Some years before his death, he retired to his seat at Llangunnor, near Caermarthen, in Wales, with a view to oeconomise for the benefit of his creditors. Here he was seized with a paralytic disorder, of which he died Sept. 1, 1729, and was privately interred according to his own desire. He had been twice married: his first wife was a lady of Barbadoes, with whom he had a valuable plantation upon the death of her brother; his second was the daughter of Jonathan Scurlock, of Llangunnor, esq. by whom he had one daughter and two sons; the latter both died young, but the daughter, Elizabeth, was in 1732 married to the hon. John Trevor, afterwards baron Trevor of Bromham. Steele was a man of quick and excellent parts, accomplished in all branches of polite literature; and would have passed for a better writer than he does, though he is allowed to be a very good one, if he had not been so connected in literary productions, as well as in friendship, with Addison. He speaks himself of their friendship in the following terms "There never was a more strict friendship than between these gentlemen; nor had they ever any difference, but what proceeded from their different way of pursuing the same thing. The one with patience, foresight, and temperate address, always waited and stemmed the torrent; while the other often plunged himself into it, and was as often taken out by the temper of him who stood weeping on the bank for his safety, whom he could not dissuade from leaping into it. Thus these two men lived for some years last past, shunning each other, but still preserving the most passionate concern for their mutual welfare.
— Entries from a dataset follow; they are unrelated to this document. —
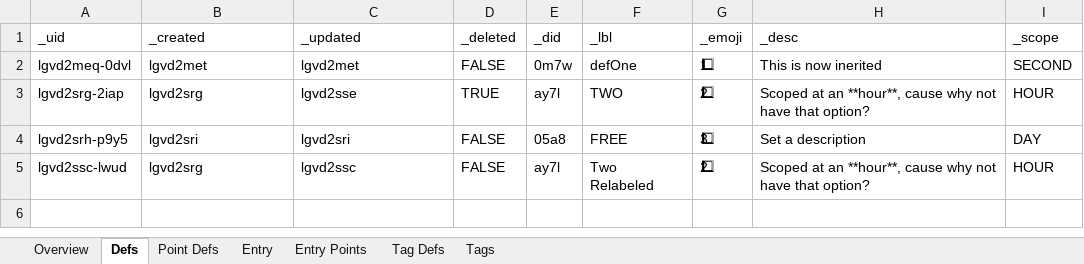
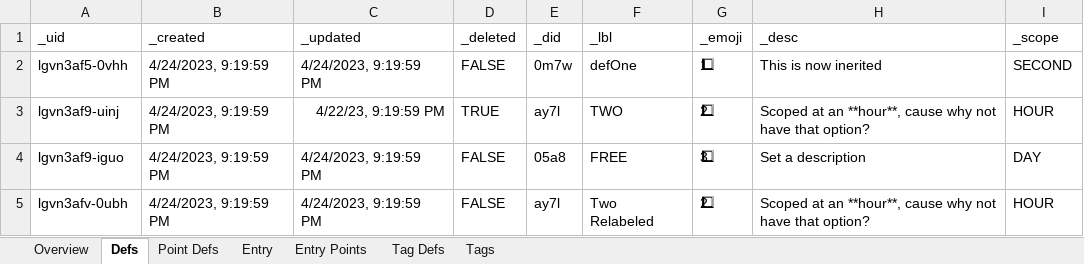
Before and after one commit to aarongilly/pdw, an Excel workbook: data-files/OutExcel2.xlsx, sheet Defs, drawn as a sheet; values as stored, in another font and other column widths than the file's, no borders; the diff names each change by its address in the sheet, - before the commit and + after, or states it on an @@ line.

```diff
--- a/data-files/OutExcel2.xlsx (sheet Defs)
+++ b/data-files/OutExcel2.xlsx (sheet Defs)
-A2 (_uid): lgvd2meq-0dvl
+A2 (_uid): lgvn3af5-0vhh
-B2 (_created): lgvd2met
+B2 (_created): 4/24/2023, 9:19:59 PM
-C2 (_updated): lgvd2met
+C2 (_updated): 4/24/2023, 9:19:59 PM
-A3 (_uid): lgvd2srg-2iap
+A3 (_uid): lgvn3af9-uinj
-B3 (_created): lgvd2srg
+B3 (_created): 4/24/2023, 9:19:59 PM
-C3 (_updated): lgvd2sse
+C3 (_updated): 4/22/23, 9:19:59 PM
-A4 (_uid): lgvd2srh-p9y5
+A4 (_uid): lgvn3af9-iguo
-B4 (_created): lgvd2sri
+B4 (_created): 4/24/2023, 9:19:59 PM
-C4 (_updated): lgvd2sri
+C4 (_updated): 4/24/2023, 9:19:59 PM
-A5 (_uid): lgvd2ssc-lwud
+A5 (_uid): lgvn3afv-0ubh
-B5 (_created): lgvd2srg
+B5 (_created): 4/24/2023, 9:19:59 PM
-C5 (_updated): lgvd2ssc
+C5 (_updated): 4/24/2023, 9:19:59 PM
```
Also changed, not shown: sheet Tag Defs, sheet Entry, sheet Point Defs, sheet Entry Points, sheet Tags, sheet Overview, data-files/OutExcel1.xlsx, 5 other files.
But when they met, they were as unreserved as boys, and talked of the greatest affairs; upon which they saw where they differed, without pressing (what they knew impossible) to convert each other."